Oh, and yes, there was talk about the militia, about Nazis, about folks coming across our borders to attack, about a tyrannical government, about nullification, and more. One of the pro gun guys went after a friend of mine whose daughter was kidnapped, raped and murdered by two young men who got their gun from the father of one of them. He said that the gun didn't rape her daughter or kidnap her daughter. Really? Come on. What a stupid and offensive thing to say to someone who lost her young daughter in such a violent and senseless way. Do these guys have compassion at all for victims? They don't like us. For we tell stories that counter their faulty reasoning. We tell stories that just might change the minds of our elected leaders who have been under the thumb of people like them for far too long. They accuse us of "dancing in the blood of victims" when we tell real life stories of friends and family who have been shot to death. Shame on them. Why do they do this? It's uncouth, tasteless, rude, offensive and more. It's not necessary and does nothing to further the discussion. And then they wonder why we don't want to have any discussions with them? We can't possibly have discussions with people who are offensive and hate victims. They tell us they know where we live. Why? What do they intend? They send us anonymous things in the mail. They threaten the businesses of people who testify. They write blogs about us. They take photos of us at the hearings. Why? What are they going to do with those photos? They sometimes threaten us. Why? Why? Why? Why the paranoia and fear?
Where do they get this stuff? Straight from Wayne LaPierre, CEO of the NRA:

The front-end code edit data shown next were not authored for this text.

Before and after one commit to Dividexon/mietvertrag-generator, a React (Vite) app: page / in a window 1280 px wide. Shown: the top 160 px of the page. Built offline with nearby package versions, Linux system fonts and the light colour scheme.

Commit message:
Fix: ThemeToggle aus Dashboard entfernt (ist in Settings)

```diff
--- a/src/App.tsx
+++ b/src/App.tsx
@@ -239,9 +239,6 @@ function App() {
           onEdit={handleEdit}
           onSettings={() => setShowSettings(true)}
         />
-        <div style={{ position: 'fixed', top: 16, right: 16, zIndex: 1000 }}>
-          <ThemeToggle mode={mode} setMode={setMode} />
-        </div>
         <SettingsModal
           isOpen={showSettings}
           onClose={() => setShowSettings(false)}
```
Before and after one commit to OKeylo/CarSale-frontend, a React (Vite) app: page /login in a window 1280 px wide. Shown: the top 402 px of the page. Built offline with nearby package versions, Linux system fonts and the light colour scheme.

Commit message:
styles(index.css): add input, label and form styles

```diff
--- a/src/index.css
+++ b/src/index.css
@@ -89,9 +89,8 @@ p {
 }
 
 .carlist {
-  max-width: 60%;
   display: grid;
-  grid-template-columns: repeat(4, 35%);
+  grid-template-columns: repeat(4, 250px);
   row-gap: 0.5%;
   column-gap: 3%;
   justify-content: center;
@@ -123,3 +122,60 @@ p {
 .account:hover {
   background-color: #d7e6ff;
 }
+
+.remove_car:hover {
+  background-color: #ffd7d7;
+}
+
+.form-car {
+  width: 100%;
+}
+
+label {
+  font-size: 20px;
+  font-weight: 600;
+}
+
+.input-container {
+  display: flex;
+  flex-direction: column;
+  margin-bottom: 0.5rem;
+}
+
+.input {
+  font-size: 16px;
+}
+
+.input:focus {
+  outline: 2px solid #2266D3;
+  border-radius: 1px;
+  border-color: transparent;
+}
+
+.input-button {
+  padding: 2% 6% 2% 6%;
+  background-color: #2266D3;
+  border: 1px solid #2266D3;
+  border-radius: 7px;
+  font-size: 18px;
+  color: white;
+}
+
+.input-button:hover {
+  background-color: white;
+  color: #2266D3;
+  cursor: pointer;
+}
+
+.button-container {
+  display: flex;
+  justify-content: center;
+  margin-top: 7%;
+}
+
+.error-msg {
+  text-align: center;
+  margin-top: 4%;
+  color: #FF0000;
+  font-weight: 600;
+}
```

I rest my case. We can save lives by passing reasonable measures to keep guns away from those who shouldn't have them. These measures are not unconstitutional. The second amendment co-exists with reasonable gun laws. Why do the gun rights folks not object to the current system of requirements to get a background check when buying a gun from a licensed dealer? They subject themselves to this terribly inconvenient practice daily. They go to local law enforcement for their permits to acquire and permits to carry their guns. They already comply with many common sense measures. They claim to be law abiding. If so, why object to keeping those who aren't from getting and using guns that kill innocent people? Why? Why? I have heard no good answers. The time is now to act. The time is past for far too many innocent victims. The country came to an agreement on 12/14 when 20 little children were massacred. The country is saying that these children and the many other victims including the almost 2000 who have been shot and killed since 12/14 deserve a vote. The country is telling their local, state and federal politicians to stop pandering to the NRA lobbyists, whose views have become increasingly irrelevant and strident, and do the right thing. Surely we are better than this as a country. Let's get to work.